Russia has a reputation for meddling in places it doesn’t belong, especially when it comes to elections. It appears like Germany may be the next target for cyber attacks according to a report from Politico.
The report cites a recent interview conducted by German newspaper Süddeutsche Zeitung with Bruno Kahl, the president of Germany’s foreign intelligence agency Bundesnachrichtendienst. According to Kahl, “cyberattacks are taking place with no other motive than to cause political uncertainty.”
In the conversation about Russia’s increasing interest in affecting elections and public discourse, Kahl pointed to the impact Russian hackers had during the 2016 United States Presidential election.

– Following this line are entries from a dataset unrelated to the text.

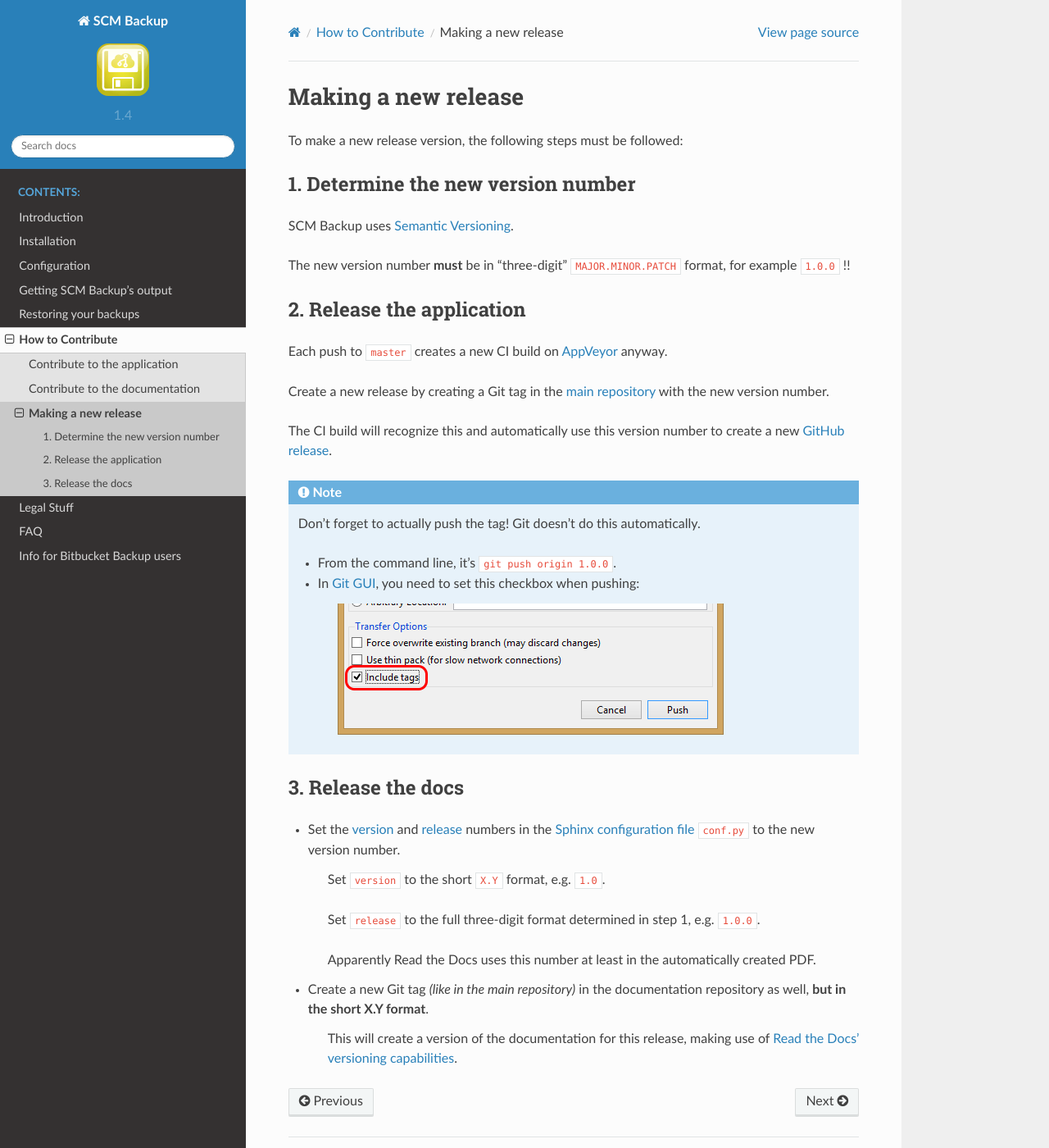
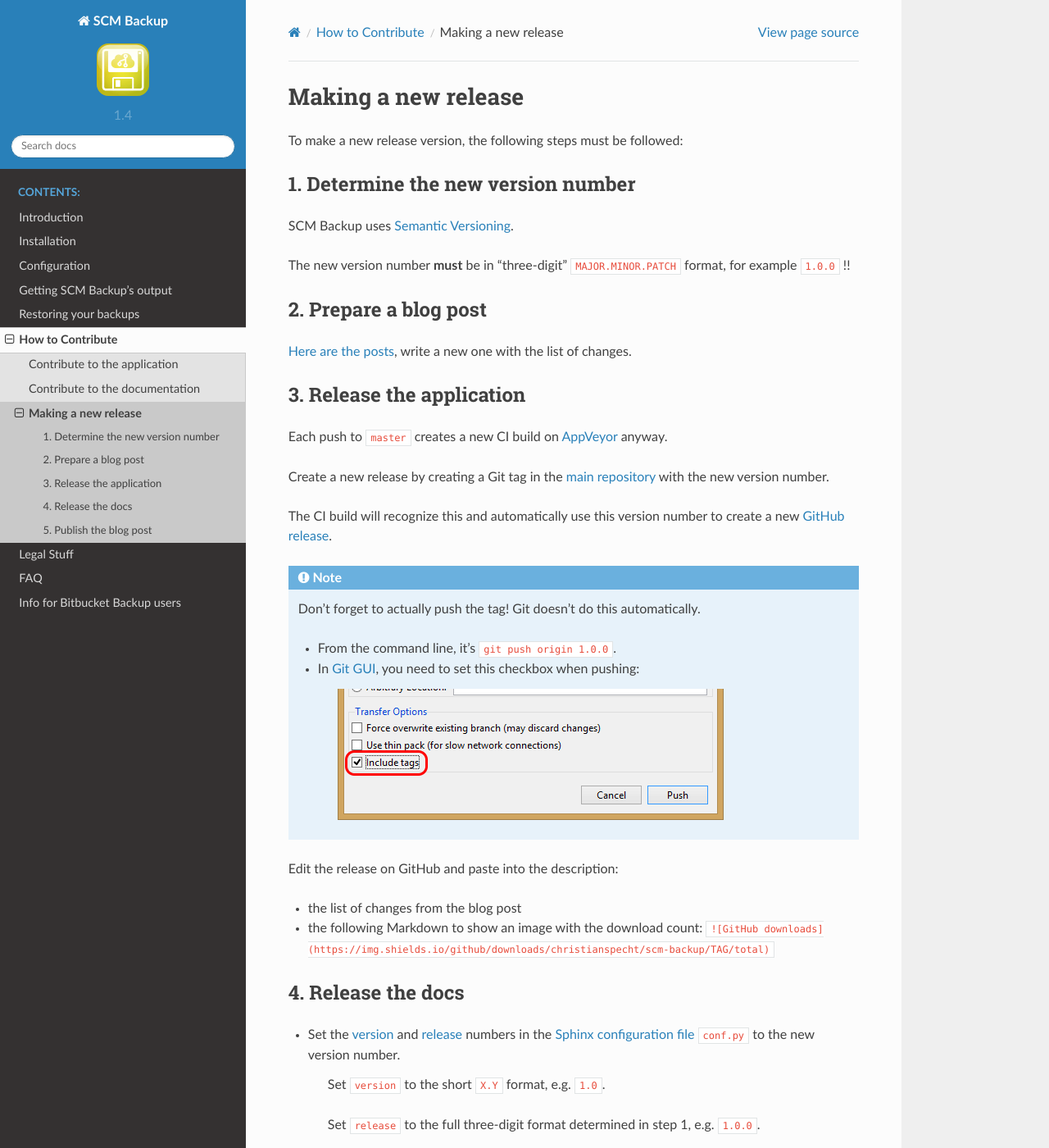
Before and after one commit to christianspecht/scm-backup-docs, a Sphinx documentation site: the page built from source/contribute-release.rst, in a window 1280 px wide and 1400 px high. Shown: the whole window at 82% size. Built offline with Sphinx 7.4.7 and the Read the Docs theme 2.0.0, drawn with Linux system fonts in a browser that asks for light colours; some of the changed text lies outside the part shown.

Commit message:
release: blog post & badge

```diff
--- a/source/contribute-release.rst
+++ b/source/contribute-release.rst
@@ -11,7 +11,13 @@ SCM Backup uses `Semantic Versioning <https://semver.org/>`_.
 The new version number **must** be in "three-digit" ``MAJOR.MINOR.PATCH`` format, for example ``1.0.0`` !!
 
 
-2. Release the application
+2. Prepare a blog post
+----------------------
+
+`Here are the posts <https://github.com/christianspecht/scm-backup-site/tree/master/_posts>`_, write a new one with the list of changes.
+
+
+3. Release the application
 --------------------------
 
 Each push to ``master`` creates a new CI build on `AppVeyor <https://ci.appveyor.com/project/ChristianSpecht/scm-backup>`_ anyway.
@@ -31,7 +37,13 @@ The CI build will recognize this and automatically use this version number to cr
         .. image:: contribute-git-push-tags.png
 
 
-3. Release the docs
+Edit the release on GitHub and paste into the description:
+
+- the list of changes from the blog post
+- the following Markdown to show an image with the download count: ``![GitHub downloads](https://img.shields.io/github/downloads/christianspecht/scm-backup/TAG/total)``
+
+
+4. Release the docs
 -------------------
 
 - Set the `version <http://www.sphinx-doc.org/en/stable/config.html#confval-version>`_ and `release <http://www.sphinx-doc.org/en/stable/config.html#confval-release>`_ numbers in the `Sphinx configuration file <https://github.com/christianspecht/scm-backup-docs/blob/master/source/conf.py>`_ ``conf.py`` to the new version number.
@@ -45,3 +57,9 @@ The CI build will recognize this and automatically use this version number to cr
 - Create a new Git tag *(like in the main repository)* in the documentation repository as well, **but in the short X.Y format**.
 
     This will create a version of the documentation for this release, making use of `Read the Docs' versioning capabilities <http://docs.readthedocs.io/en/latest/versions.html>`_.
+
+
+5. Publish the blog post
+------------------------
+
+Period.
```
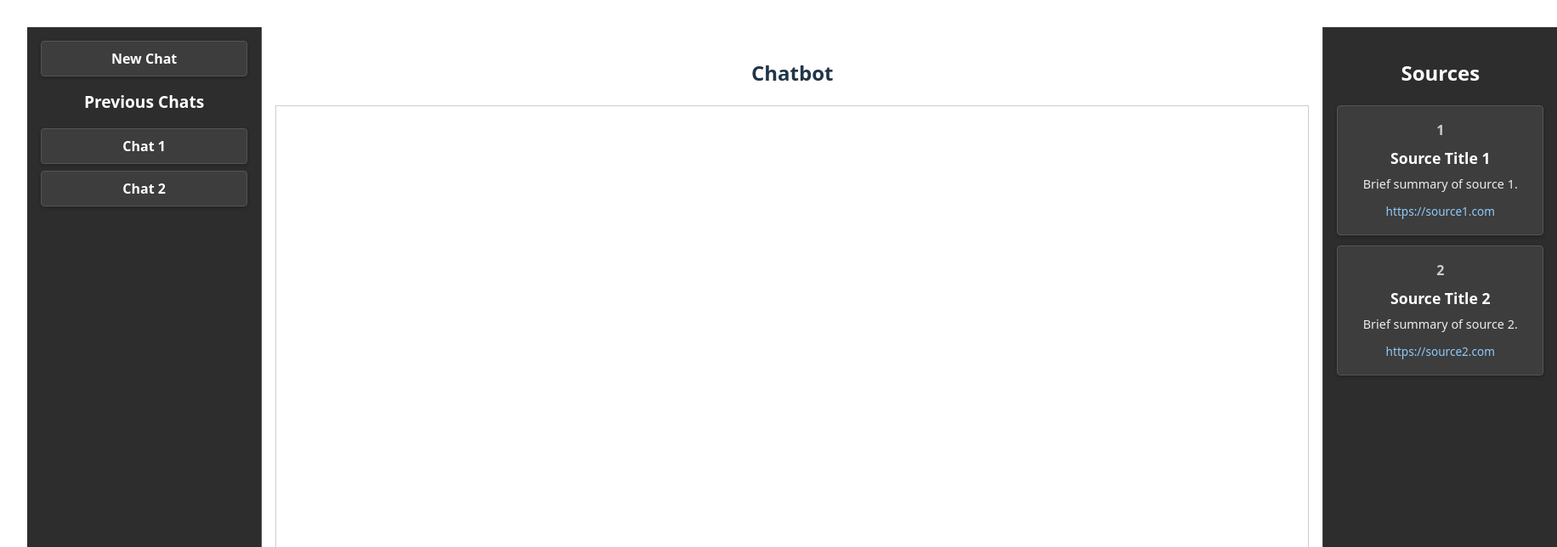
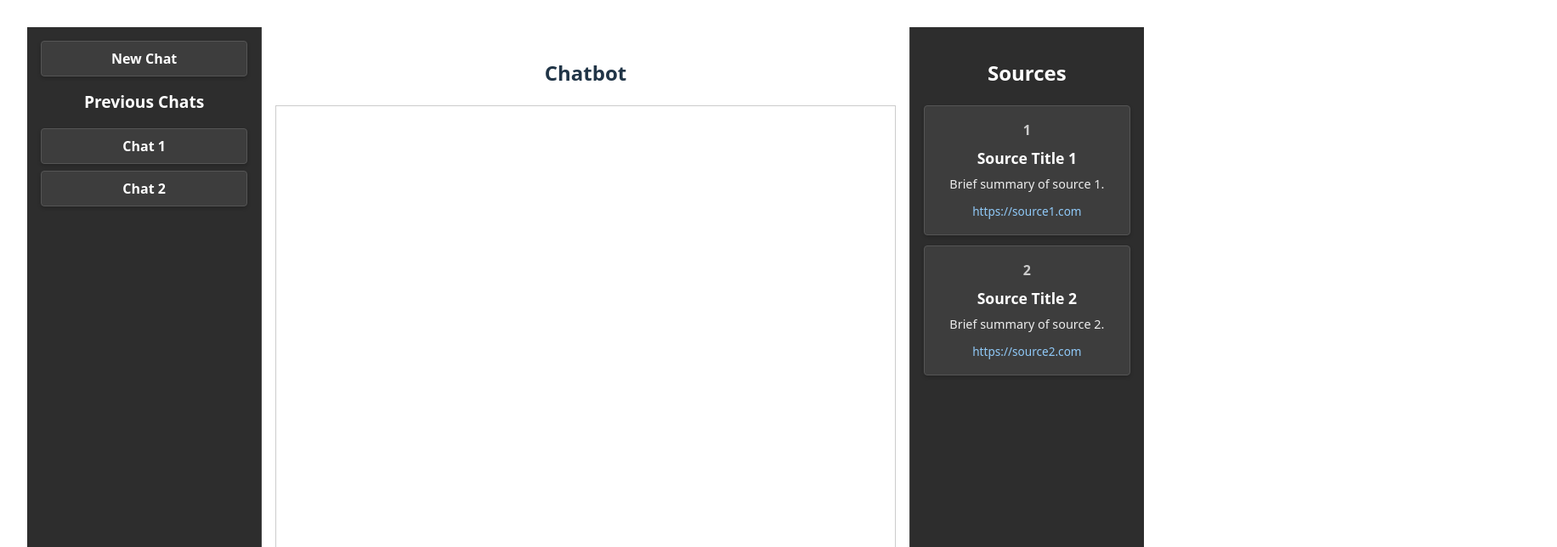
Before and after one commit to jh-sbu/All-the-RAG, a React (Vite) app in the folder frontend/: page / in a window 1280 px wide. Shown: the top 644 px of the page at 85% size, 1832 px wide, since content can reach past the window. Built offline with nearby package versions, Linux system fonts and the light colour scheme.

Commit message:
Test Route

```diff
--- a/frontend/src/App.css
+++ b/frontend/src/App.css
@@ -48,7 +48,7 @@
 }
 
 .main-content {
-  flex: 0 0 100%;
+  flex: 0 0 60%;
   padding: 1rem;
   display: flex;
   flex-direction: column;
--- a/frontend/src/App.tsx
+++ b/frontend/src/App.tsx
@@ -4,8 +4,9 @@ import Chatbot from './Components/Chatbot';
 import PreviousChatsSidebar from './Components/PreviousChatsSidebar';
 import SourcesSidebar from './Components/SourcesSidebar';
 import { IChatSession } from './Models/ChatSession';
+import { ISource } from './Models/Source';
 
-const App: React.FC = () => {
+const App: React.FC<ISource> = () => {
   const [sources, setSources] = useState([
     {
       number: 1,
--- a/frontend/src/Components/Chatbot.tsx
+++ b/frontend/src/Components/Chatbot.tsx
@@ -28,7 +28,7 @@ function Chatbot() {
       })
       .then(data => {
         // Add bot response from backend
-      setMessages(prev => [...prev, { sender: 'bot', text: data.response }]);
+        setMessages(prev => [...prev, { sender: 'bot', text: data['response'] }]);
       })
       .catch(error => {
         console.error('Error:', error);
--- /dev/null
+++ b/frontend/src/Models/Source.tsx
@@ -0,0 +1,6 @@
+export interface ISource {
+  number: number;
+  title: string;
+  summary: string;
+  url: string;
+}
```
Lines whose indentation alone changed are shown as unchanged.
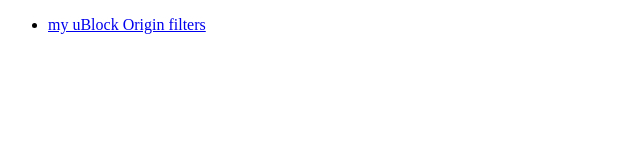
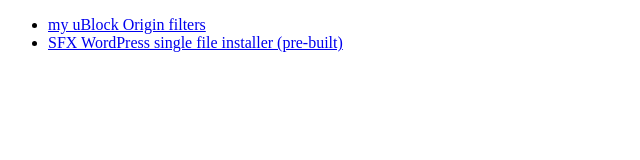
Before and after one commit to dexen/dexen.github.io, a plain HTML site: page index.html in a window 1280 px wide. Shown: the whole page, without its empty margins (0-640 px from the left). Drawn offline with Linux system fonts and the light colour scheme.

Commit message:
link to wordpress sfx

```diff
--- a/index.html
+++ b/index.html
@@ -8,3 +8,4 @@
 <body>
 <ul>
 	<li><a href="https://dexen.github.io/ublock-origin-filters/">my uBlock Origin filters</a></li>
+	<li><a href="https://github.com/dexen/wordpress-single-file-prebuilt/raw/master/wp.php">SFX WordPress single file installer (pre-built)</a></li>
```
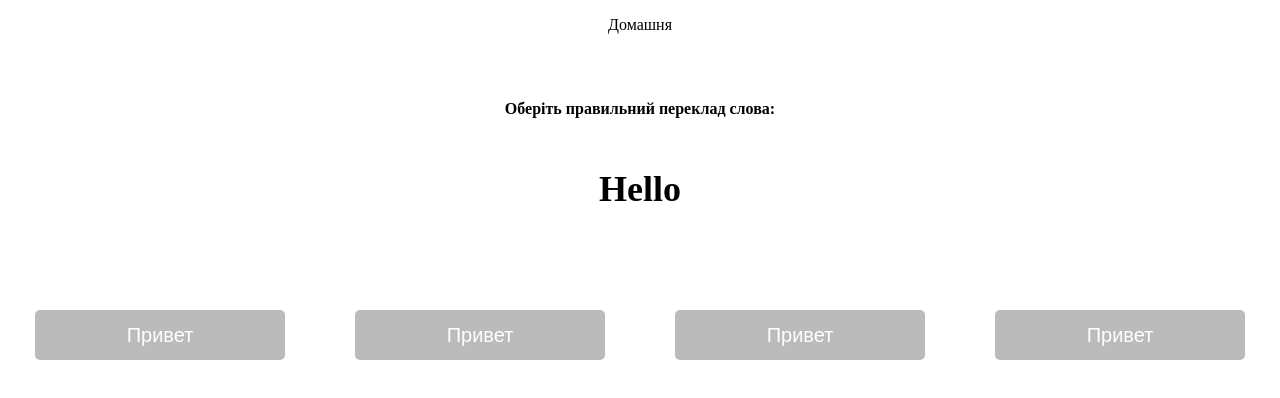
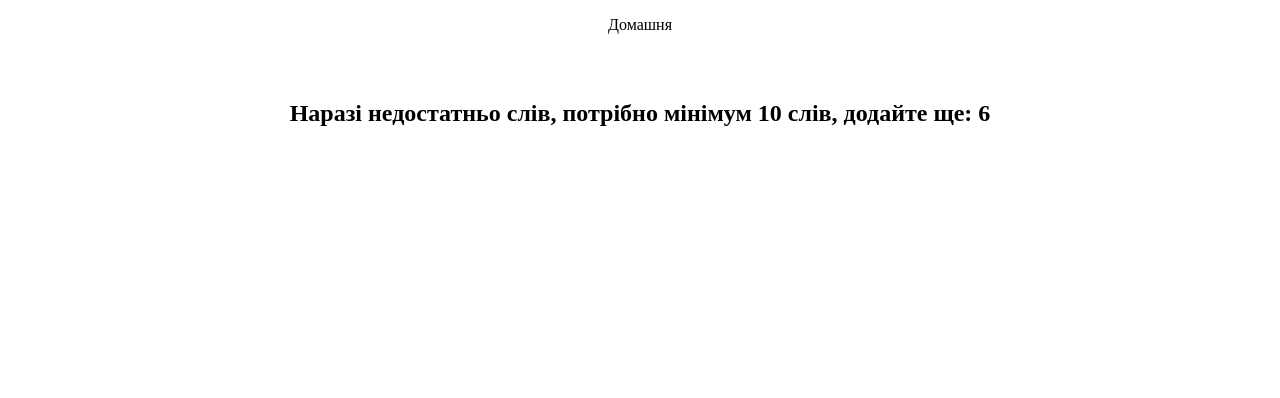
Before and after one commit to BudakovDmitry/learn-words, a React app: page /interactive in a window 1280 px wide. Shown: the top 398 px of the page. Built offline with nearby package versions, Linux system fonts and the light colour scheme.

Commit message:
Add min words and slice words

```diff
--- a/src/components/WordCheck/index.jsx
+++ b/src/components/WordCheck/index.jsx
@@ -1,6 +1,7 @@
 import 'src/components/WordCheck/styles.css'
 import WordsTranslate from 'src/components/WordsTranslate'
 import { useSelector } from 'react-redux'
+import { filteredTranslateWords } from 'src/utils/helpers'
 
 const WordCheck = () => {
   const words = useSelector(state => state.words)
@@ -9,7 +10,9 @@ const WordCheck = () => {
     <div className="word-check">
       <h4 className="word-check_header">Оберіть правильний переклад слова:</h4>
       <h3 className="word-check_english-word">{words[0].englishWord}</h3>
-      <WordsTranslate words={words} />
+      <WordsTranslate
+        words={filteredTranslateWords(words, words[0].translateWord)}
+      />
     </div>
   )
 }
--- a/src/constants/index.js
+++ b/src/constants/index.js
@@ -1,2 +1,5 @@
 export const TEXT_FOR_NO_WORDS =
   'Наразі немає жодного слова, додайте нові слова!'
+
+export const TEXT_FOR_NOT_ENOUGH_WORDS =
+  'Наразі недостатньо слів, потрібно мінімум 10 слів, додайте ще: '
--- a/src/pages/Interactive/index.jsx
+++ b/src/pages/Interactive/index.jsx
@@ -1,9 +1,10 @@
 import Navigation from 'src/components/Navigation'
 import { Link } from 'react-router-dom'
 import { useSelector } from 'react-redux'
-import { TEXT_FOR_NO_WORDS } from 'src/constants'
+import { TEXT_FOR_NO_WORDS, TEXT_FOR_NOT_ENOUGH_WORDS } from 'src/constants'
 import 'src/pages/Interactive/styles.css'
 import WordCheck from 'src/components/WordCheck'
+import { minCountWords } from 'src/utils/helpers'
 
 const Interactive = () => {
   const words = useSelector(state => state.words)
@@ -13,10 +14,14 @@ const Interactive = () => {
       <Navigation>
         <Link to="/">Домашня</Link>
       </Navigation>
-      {words.length ? (
+      {!words.length ? (
+        <h2 className="list-header-no-words">{TEXT_FOR_NO_WORDS}</h2>
+      ) : words.length < 10 ? (
+        <h2 className="list-header-no-words">{`${TEXT_FOR_NOT_ENOUGH_WORDS}${minCountWords(
+          words.length,
+        )}`}</h2>
+      ) : (
         <WordCheck />
-      ) : (
-        <h2 className="list-header-no-words">{TEXT_FOR_NO_WORDS}</h2>
       )}
     </div>
   )
--- /dev/null
+++ b/src/utils/helpers.js
@@ -0,0 +1,10 @@
+const slicedFourTranslate = (words, wordCount = 4) => words.slice(0, wordCount)
+
+export const filteredTranslateWords = (words, activeWord) => {
+  return slicedFourTranslate(
+    words.filter(word => word.translateWord !== activeWord),
+  )
+}
+
+export const minCountWords = (wordsLength, minWords = 10) =>
+  minWords - wordsLength
```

Following the release of emails sent by members of the Democratic National Committee and John Podesta, the chairman of the Hillary Clinton campaign, national security experts in the U.S. pointed to Russia as the likely culprit.
The stolen communications and information was released to the public via Wikileaks. While Wikileaks founder Julian Assange denied any involvement with Russia, it is believed the hacked records were gathered by hackers supported by the Russian government.
Russia has also come under fire for potentially playing a role in the spread of fake news during the U.S. election cycle. According to a report from the Washington Post, Russia produced a sophisticated propaganda operation that helped spread false information. Clinton and her campaign were often the target of the misinformation campaigns, which used social media accounts, bots, and a network of websites to circulate the bad intel.
The fear for Kahl and German officials is Russia will now turn its attention to Germany and other European countries following what appears to be a successful attempt at impacting the American election.
“Europe is now the focus of these interference attempts, and Germany in particular,” Kahl told the paper. According to him, the presence of Russian trolls and propagandists has been on the rise since the Ukrainian crisis.
With the German federal elections set to take place in 2017, the country could be new focus of Russian cyberattacks.
Kahl, who took over his post at Bundesnachrichtendienst in July, said the bad actors aren’t necessarily interested in helping a particular candidate rise to power. Rather, they just want to delegitimize the democratic process and cause chaos.
While some have argued the Russians had a preferred candidate in the U.S. election, the very threat of the adversarial nation’s influence has sown seeds of doubt. A recount of the votes, prompted by Green Party presidential candidate Jill Stein, has been filed for in the swing states of Wisconsin and Pennsylvania in response to fears that vote tallies were tampered with.
Many security experts believe it unlikely that any sort of massive vote rigging could take place given the American electoral system—which is diffuse and relies heavily on non-electronic equipment—but enough doubt has been cast on the process to be cause for consternation.